Life on the reef is good for the crown of thorns starfish. Their spiny exteriors keep them safe from most predators, there’s plenty of coral for them to feast on, and their populations have been booming since the 1960s. To keep them from devouring Australia’s Great Barrier Reef faster than it can recover, scientists from the Queensland University of Technology have developed a starfish-destroying robot they hope will even out the playing field.
COTSbot (Crown of Thorns Starfish bot) is an autonomous, aquatic robot programmed to seek out the pesky starfish, hover over them, and inject them with a lethal dose of chemicals using a retractable needle. After “memorizing" thousands of photos, the machine's vision system recognizes the crown of thorns starfish with over 99 percent accuracy. The COTSbot can deliver 200 lethal injections during an eight-hour run, and it's capable of descending to depths up to 100 meters.
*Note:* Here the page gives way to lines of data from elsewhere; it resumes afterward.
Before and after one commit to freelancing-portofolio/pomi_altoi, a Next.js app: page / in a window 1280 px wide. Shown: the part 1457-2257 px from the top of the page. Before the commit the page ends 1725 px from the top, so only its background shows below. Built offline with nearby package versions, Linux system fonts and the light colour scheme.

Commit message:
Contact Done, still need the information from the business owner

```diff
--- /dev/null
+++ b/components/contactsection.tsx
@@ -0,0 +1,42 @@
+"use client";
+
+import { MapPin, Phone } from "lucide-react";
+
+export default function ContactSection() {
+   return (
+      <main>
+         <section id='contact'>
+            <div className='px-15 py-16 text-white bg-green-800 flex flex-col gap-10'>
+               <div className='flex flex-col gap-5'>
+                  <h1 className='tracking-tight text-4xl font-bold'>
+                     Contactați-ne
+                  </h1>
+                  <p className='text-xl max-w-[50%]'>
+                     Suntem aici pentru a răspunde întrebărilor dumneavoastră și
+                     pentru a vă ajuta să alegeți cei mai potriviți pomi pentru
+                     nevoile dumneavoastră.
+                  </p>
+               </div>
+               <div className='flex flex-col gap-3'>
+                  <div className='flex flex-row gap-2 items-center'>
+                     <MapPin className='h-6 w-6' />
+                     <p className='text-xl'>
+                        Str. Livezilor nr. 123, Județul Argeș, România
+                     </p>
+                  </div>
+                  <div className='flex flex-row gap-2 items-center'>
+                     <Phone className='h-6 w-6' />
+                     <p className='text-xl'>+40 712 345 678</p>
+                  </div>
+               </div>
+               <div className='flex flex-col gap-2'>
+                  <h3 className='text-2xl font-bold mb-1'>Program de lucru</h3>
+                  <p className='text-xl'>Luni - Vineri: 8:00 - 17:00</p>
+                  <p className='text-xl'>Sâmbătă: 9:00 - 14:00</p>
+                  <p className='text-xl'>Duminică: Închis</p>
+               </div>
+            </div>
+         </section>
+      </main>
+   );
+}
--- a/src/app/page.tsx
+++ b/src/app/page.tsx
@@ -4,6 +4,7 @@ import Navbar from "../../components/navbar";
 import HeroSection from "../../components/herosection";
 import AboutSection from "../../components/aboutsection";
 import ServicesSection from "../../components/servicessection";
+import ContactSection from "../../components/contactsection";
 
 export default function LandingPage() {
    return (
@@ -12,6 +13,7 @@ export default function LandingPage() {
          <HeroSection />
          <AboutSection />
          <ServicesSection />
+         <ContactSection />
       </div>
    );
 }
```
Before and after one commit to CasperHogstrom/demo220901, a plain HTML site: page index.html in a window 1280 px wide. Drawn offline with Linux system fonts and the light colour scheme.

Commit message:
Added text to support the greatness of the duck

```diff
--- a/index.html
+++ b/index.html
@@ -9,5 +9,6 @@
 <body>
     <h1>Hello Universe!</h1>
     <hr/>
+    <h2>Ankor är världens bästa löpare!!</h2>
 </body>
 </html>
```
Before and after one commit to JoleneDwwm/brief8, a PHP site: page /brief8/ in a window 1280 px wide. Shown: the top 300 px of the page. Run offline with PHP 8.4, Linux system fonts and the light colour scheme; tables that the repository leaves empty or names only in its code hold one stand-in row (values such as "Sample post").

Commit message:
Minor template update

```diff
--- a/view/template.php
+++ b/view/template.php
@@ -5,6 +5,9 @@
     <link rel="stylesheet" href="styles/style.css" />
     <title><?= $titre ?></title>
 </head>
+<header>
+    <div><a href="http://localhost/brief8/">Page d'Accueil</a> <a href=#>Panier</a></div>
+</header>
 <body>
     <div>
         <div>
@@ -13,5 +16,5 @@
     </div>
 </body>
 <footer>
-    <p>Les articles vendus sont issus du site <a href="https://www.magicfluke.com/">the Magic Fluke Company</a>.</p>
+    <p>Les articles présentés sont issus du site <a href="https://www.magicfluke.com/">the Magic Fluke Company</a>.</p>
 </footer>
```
Sea trials of the device have just been completed, and the robotics experts from QUT hope to test it on live targets (with human diver supervision) in the Great Barrier Reef later this month. If that test run goes smoothly, the COTSbot will be scouting the reef on its own, Terminator-style, by December.